Work request: Scan the listing below for lines with the word "string". Report how many there are, as a number alone.

━━ Record extracts

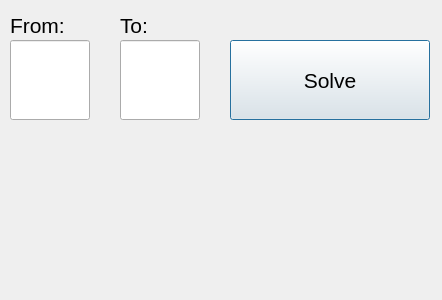
Old version of the form Sem_2/Labs/graph/GraphGenerator/tsp.ui in the repository Meidori/PSTU_Labs_2023.
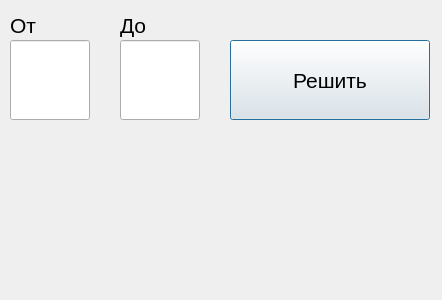
New version of the form.

The edit to the form file:
```diff
--- a/Sem_2/Labs/graph/GraphGenerator/tsp.ui
+++ b/Sem_2/Labs/graph/GraphGenerator/tsp.ui
@@ -28,7 +28,7 @@
     </font>
    </property>
    <property name="text">
-    <string>Solve</string>
+    <string>Решить</string>
    </property>
   </widget>
   <widget class="QLabel" name="fromLabel">
@@ -46,7 +46,7 @@
     </font>
    </property>
    <property name="text">
-    <string>From:</string>
+    <string>От</string>
    </property>
   </widget>
   <widget class="QLabel" name="toLabel">
@@ -64,7 +64,7 @@
     </font>
    </property>
    <property name="text">
-    <string>To:</string>
+    <string>До</string>
    </property>
   </widget>
   <widget class="QLineEdit" name="fromLine">
```
Left out of the diff: 2 changed lines with no effect on the pictures.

━━━━

Task response: 6